Jan Šibík 1989, a photography exhibition now running in Prague, brings to life some of the most dramatic moments of that momentous period. Šibík, who was then in his mid-20s, succeeded in capturing the police brutality that sparked the Velvet Revolution – as well as events that foreshadowed and followed it.
Water cannon on Old Town Square, unarmed protestors eye to eye with riot police and the moment Václav Havel embraced Alexander Dubček on learning that the Communist leadership had stood down on November 24, 1989.
These are just some of the 80-plus black and white images currently on show in the exhibition Jan Šibík 1989 at the Old Town Hall in Prague. The first of four sections focuses on the year or two leading up to November 1989. It includes a striking image of demonstrators facing off against Communist police near Sparta Prague football stadium in one of the few protests that preceded the Velvet Revolution.
Šibík, now one of the country’s top documentary photographers, recalled the moment to Czech Radio.
“There was a red sky over Prague Castle and I wanted to connect those people with the policemen. So I climbed up on to a small column, which I still remember when I pass it today.
“I felt I needed to capture both sides. That’s why so many of my photos are from behind the police, looking toward demonstrators.
“Other photographers even asked me if I had a deal with the police. But that was impossible unless you worked for them.”
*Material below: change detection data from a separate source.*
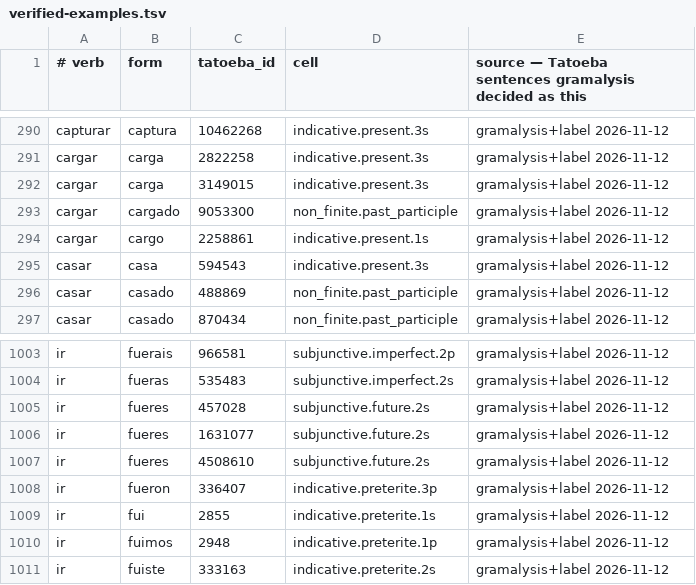
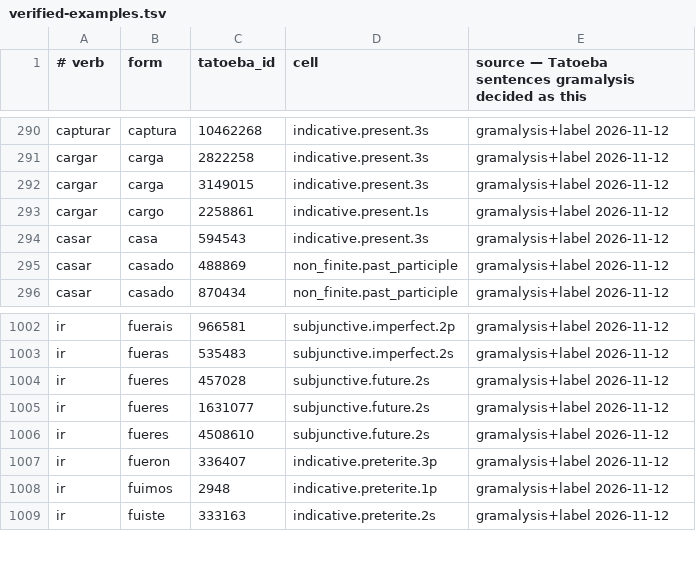
Before and after one commit to kolov-it/gramalysis, a TSV file: data/es/verified-examples.tsv, drawn as a sheet; only a part is shown, gaps mark what is left out.

```diff
--- a/data/es/verified-examples.tsv
+++ b/data/es/verified-examples.tsv
@@ -292,3 +292,2 @@ cargar	carga	2822258	indicative.present.3s	gramalysis+label 2026-11-12
 cargar	carga	3149015	indicative.present.3s	gramalysis+label 2026-11-12
-cargar	cargado	9053300	non_finite.past_participle	gramalysis+label 2026-11-12
 cargar	cargo	2258861	indicative.present.1s	gramalysis+label 2026-11-12
@@ -1008,3 +1007,2 @@ ir	fueres	4508610	subjunctive.future.2s	gramalysis+label 2026-11-12
 ir	fueron	336407	indicative.preterite.3p	gramalysis+label 2026-11-12
-ir	fui	2855	indicative.preterite.1s	gramalysis+label 2026-11-12
 ir	fuimos	2948	indicative.preterite.1p	gramalysis+label 2026-11-12
```
Also changed, not shown: 4 other files.
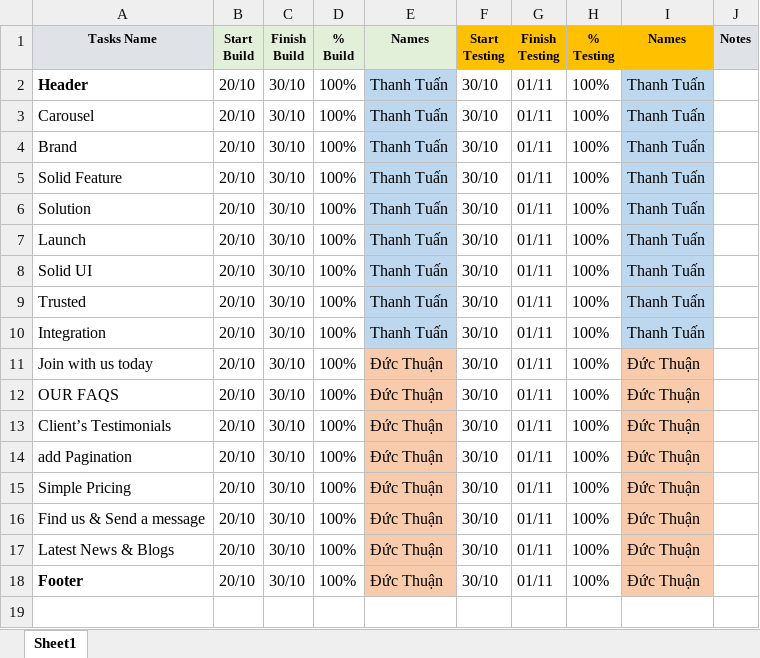
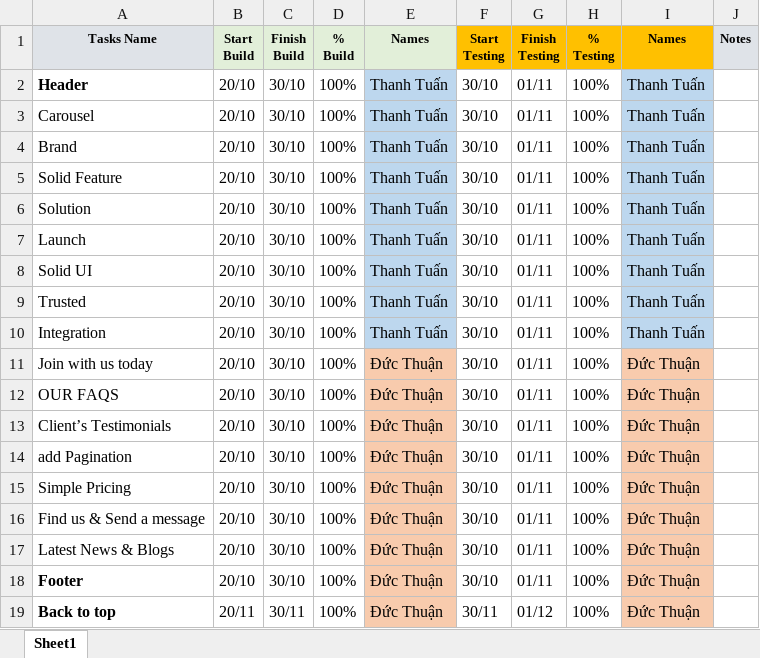
Before and after one commit to leenauht/Cyber-Capstone, an Excel workbook: division_task.xlsx, sheet Sheet1, drawn as a sheet; values as stored, in another font and other column widths than the file's, no borders; the diff names each change by its address in the sheet, - before the commit and + after, or states it on an @@ line.

Commit message:
update file division_task

```diff
--- a/division_task.xlsx (sheet Sheet1)
+++ b/division_task.xlsx (sheet Sheet1)
+row 19: Back to top | 20/11 | 30/11 | 100% | Đức Thuận | 30/11 | 01/12 | 100% | Đức Thuận
```
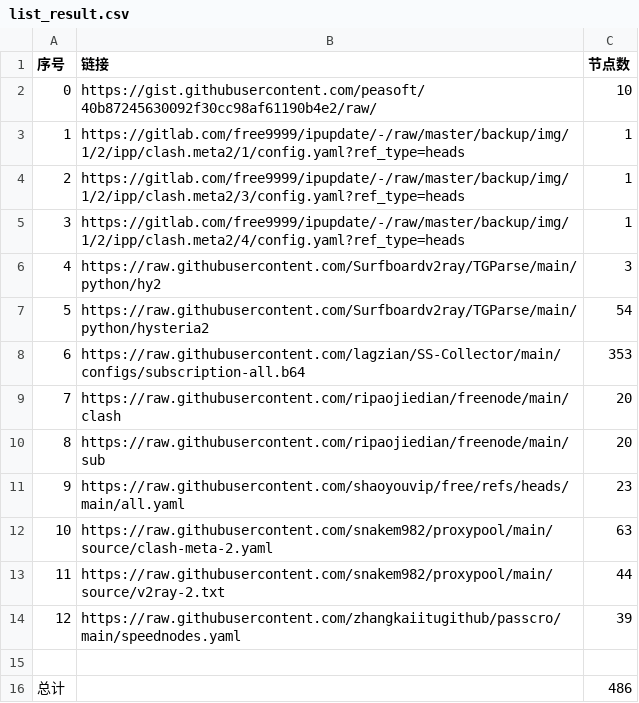
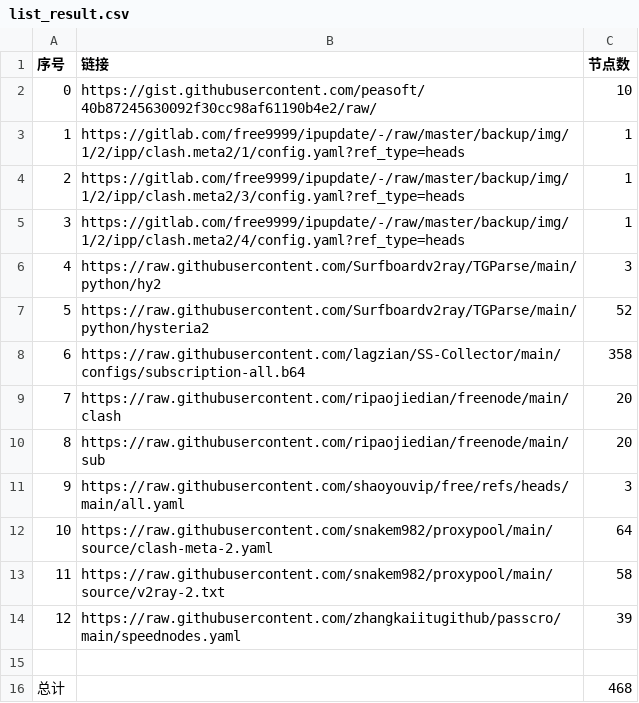
Before and after one commit to 370957065/AutoMergePublicNodes, a CSV file: list_result.csv, drawn as a sheet.

```diff
--- a/list_result.csv
+++ b/list_result.csv
@@ -6,11 +6,11 @@
 4,https://raw.githubusercontent.com/Surfboardv2ray/TGParse/main/python/hy2,3
-5,https://raw.githubusercontent.com/Surfboardv2ray/TGParse/main/python/hysteria2,54
-6,https://raw.githubusercontent.com/lagzian/SS-Collector/main/configs/subscription-all.b64,353
+5,https://raw.githubusercontent.com/Surfboardv2ray/TGParse/main/python/hysteria2,52
+6,https://raw.githubusercontent.com/lagzian/SS-Collector/main/configs/subscription-all.b64,358
 7,https://raw.githubusercontent.com/ripaojiedian/freenode/main/clash,20
 8,https://raw.githubusercontent.com/ripaojiedian/freenode/main/sub,20
-9,https://raw.githubusercontent.com/shaoyouvip/free/refs/heads/main/all.yaml,23
-10,https://raw.githubusercontent.com/snakem982/proxypool/main/source/clash-meta-2.yaml,63
-11,https://raw.githubusercontent.com/snakem982/proxypool/main/source/v2ray-2.txt,44
+9,https://raw.githubusercontent.com/shaoyouvip/free/refs/heads/main/all.yaml,3
+10,https://raw.githubusercontent.com/snakem982/proxypool/main/source/clash-meta-2.yaml,64
+11,https://raw.githubusercontent.com/snakem982/proxypool/main/source/v2ray-2.txt,58
 12,https://raw.githubusercontent.com/zhangkaiitugithub/passcro/main/speednodes.yaml,39
 
-总计,,486
+总计,,468
```
Also changed, not shown: 32 other files.
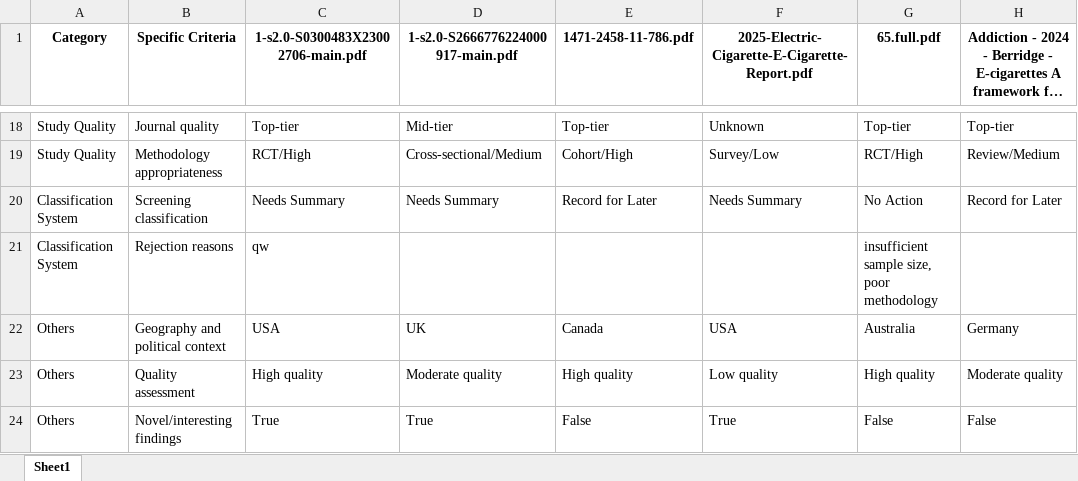
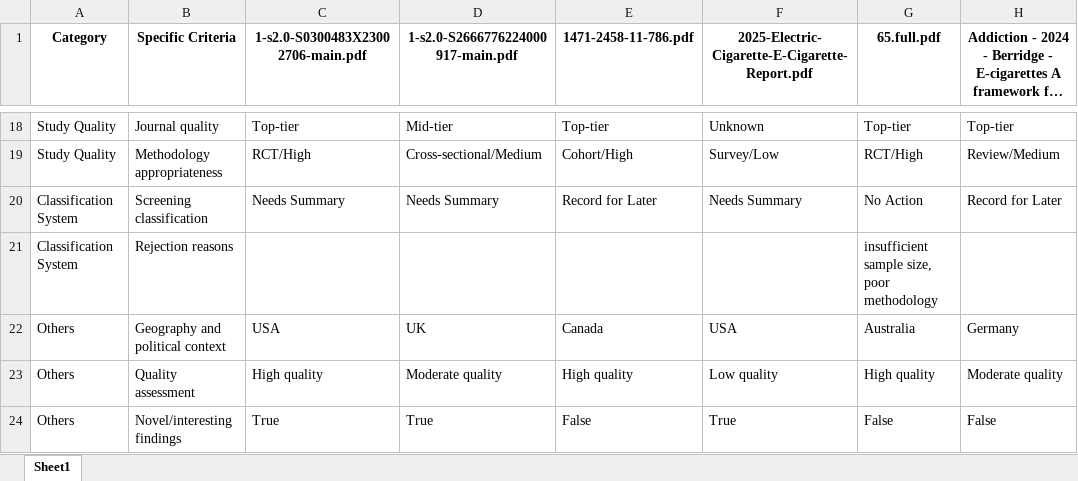
Before and after one commit to apratim-sigmoid/IB-GenAI-RnD-Screening-Criteria, an Excel workbook: screening_criteria_dataset.xlsx, sheet Sheet1, drawn as a sheet; only a part is shown, gaps mark what is left out; long unchanged cells end in …; values as stored, in another font and other column widths than the file's, no borders; the diff names each change by its address in the sheet, - before the commit and + after, or states it on an @@ line.

Commit message:
Update screening data - 2025-06-16 13:03:08

```diff
--- a/screening_criteria_dataset.xlsx (sheet Sheet1)
+++ b/screening_criteria_dataset.xlsx (sheet Sheet1)
-C21: qw
+C21: (empty)
```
The other sections of Jan Šibík 1989 focus on the Velvet Revolution and its aftermath and the fall of communism in East Germany and Romania.
The photographer, who was 26 at the time, says the latter revolution had the biggest emotional impact on him.
“The revolution in Romania was the bloodiest. Initially they spoke about tens of thousands of victims.
“Naturally I did some research to make sure the number was accurate and in the end there were 1,104 victims on the side of the demonstrators.
Šibík explains his approach to photographing dramatic events on the streets of Bucharest, Berlin and Prague.
“Above all I was trying to record emotion. But actually capturing emotion and also including some symbolism in a photo is extremely hard.
“But if it works out, the person looking at the photo feels those things, even if they weren’t there. That was my aim.
“The problem was I had only been taking pictures for four years then and wasn’t too good.
“Nevertheless, I hope that some of the photographs still stand up 30 years later.”
The exhibition runs until November 14. Šibík has also produced a book to accompany the show.
Forgotten Czech net bag makes a comeback
Iconic Czech brands that survived competition from the West after the fall of communism
Czechs and Germans in 1930s Czechoslovakia: a complex picture
Cold War “king of Šumava” story brought to life in new film by Irish director
Unions: Strike Wednesday will hit most Czech schools